RECORDED INFORMATION –
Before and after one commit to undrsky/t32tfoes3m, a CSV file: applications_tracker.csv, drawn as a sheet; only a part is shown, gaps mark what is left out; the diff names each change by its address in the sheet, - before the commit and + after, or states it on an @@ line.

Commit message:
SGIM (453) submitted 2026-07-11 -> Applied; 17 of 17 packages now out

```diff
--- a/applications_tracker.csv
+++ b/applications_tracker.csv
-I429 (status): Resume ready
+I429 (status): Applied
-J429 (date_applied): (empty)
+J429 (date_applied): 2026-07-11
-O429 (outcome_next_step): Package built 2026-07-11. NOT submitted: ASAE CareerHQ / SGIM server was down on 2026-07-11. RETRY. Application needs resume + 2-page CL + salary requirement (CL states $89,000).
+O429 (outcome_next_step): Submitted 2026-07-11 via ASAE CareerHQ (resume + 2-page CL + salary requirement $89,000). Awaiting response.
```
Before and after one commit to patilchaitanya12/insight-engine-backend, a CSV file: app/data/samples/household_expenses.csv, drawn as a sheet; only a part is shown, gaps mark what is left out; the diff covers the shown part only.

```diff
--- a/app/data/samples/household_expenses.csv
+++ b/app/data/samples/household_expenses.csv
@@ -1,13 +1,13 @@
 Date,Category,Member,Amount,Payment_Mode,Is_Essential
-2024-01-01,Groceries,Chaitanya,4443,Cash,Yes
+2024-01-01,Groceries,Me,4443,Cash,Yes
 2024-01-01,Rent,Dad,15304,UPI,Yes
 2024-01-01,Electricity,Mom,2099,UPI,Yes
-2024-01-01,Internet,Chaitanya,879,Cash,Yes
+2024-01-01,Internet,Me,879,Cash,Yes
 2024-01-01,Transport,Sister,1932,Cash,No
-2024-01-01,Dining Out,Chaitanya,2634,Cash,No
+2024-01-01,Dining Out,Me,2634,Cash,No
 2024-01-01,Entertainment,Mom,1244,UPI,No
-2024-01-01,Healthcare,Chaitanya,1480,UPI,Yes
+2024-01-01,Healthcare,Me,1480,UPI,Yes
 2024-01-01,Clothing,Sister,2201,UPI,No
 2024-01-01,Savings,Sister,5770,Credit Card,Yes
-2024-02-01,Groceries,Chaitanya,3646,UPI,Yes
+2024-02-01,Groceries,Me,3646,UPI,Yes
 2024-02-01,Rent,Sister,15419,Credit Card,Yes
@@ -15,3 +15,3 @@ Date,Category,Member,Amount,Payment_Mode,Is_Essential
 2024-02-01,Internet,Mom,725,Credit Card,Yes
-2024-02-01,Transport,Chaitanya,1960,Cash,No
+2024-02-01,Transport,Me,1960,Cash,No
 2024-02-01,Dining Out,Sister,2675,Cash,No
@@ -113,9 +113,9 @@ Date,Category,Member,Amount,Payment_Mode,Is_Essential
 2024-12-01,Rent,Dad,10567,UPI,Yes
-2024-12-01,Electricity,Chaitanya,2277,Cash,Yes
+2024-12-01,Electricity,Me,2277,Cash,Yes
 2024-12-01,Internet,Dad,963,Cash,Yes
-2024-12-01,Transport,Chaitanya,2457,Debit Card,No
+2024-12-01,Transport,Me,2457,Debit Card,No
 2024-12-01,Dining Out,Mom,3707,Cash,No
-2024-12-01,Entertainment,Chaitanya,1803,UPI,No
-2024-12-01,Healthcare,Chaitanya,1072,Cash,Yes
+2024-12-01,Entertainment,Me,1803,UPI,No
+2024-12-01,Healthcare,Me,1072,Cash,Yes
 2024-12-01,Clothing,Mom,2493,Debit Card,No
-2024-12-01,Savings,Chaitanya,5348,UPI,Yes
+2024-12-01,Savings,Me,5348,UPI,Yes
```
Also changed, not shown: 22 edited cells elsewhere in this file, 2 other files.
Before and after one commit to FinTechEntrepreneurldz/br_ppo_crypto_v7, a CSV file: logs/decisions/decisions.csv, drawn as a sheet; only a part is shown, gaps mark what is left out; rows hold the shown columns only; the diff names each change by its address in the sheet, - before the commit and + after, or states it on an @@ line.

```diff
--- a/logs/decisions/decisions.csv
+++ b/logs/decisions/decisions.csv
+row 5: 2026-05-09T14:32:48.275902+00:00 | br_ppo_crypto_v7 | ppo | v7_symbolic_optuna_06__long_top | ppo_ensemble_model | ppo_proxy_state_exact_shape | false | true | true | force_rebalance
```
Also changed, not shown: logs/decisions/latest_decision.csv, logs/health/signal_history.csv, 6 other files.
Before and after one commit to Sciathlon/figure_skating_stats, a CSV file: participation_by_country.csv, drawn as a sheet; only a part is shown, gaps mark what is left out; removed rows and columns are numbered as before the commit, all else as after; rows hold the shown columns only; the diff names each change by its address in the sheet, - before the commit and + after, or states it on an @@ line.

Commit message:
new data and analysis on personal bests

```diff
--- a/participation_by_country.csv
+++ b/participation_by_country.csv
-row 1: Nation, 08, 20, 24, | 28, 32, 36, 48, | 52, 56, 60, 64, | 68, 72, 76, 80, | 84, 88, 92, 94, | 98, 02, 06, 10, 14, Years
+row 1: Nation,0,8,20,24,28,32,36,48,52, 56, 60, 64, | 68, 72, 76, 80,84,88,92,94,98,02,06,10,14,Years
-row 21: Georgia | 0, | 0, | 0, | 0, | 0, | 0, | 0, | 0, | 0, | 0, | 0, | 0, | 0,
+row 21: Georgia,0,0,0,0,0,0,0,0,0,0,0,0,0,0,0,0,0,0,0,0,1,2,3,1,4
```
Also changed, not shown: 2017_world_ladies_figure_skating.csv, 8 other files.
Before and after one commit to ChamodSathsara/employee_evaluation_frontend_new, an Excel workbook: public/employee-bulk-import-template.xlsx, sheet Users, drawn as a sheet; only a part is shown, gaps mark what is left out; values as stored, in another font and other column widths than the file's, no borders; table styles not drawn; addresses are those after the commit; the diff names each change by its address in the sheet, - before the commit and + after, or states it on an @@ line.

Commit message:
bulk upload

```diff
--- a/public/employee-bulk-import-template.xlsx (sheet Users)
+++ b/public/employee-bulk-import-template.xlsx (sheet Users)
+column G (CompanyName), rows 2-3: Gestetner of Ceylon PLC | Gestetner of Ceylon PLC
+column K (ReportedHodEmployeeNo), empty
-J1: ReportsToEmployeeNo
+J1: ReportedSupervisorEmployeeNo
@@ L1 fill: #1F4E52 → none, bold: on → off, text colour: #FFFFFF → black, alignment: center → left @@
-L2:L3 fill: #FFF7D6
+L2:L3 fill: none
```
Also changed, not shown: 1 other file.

EXERCISE DIRECTIONS – Return each line of the material above that holds the string "Groceries".

RESULT OF THE EXERCISE –
-2024-01-01,Groceries,Chaitanya,4443,Cash,Yes
+2024-01-01,Groceries,Me,4443,Cash,Yes
-2024-02-01,Groceries,Chaitanya,3646,UPI,Yes
+2024-02-01,Groceries,Me,3646,UPI,Yes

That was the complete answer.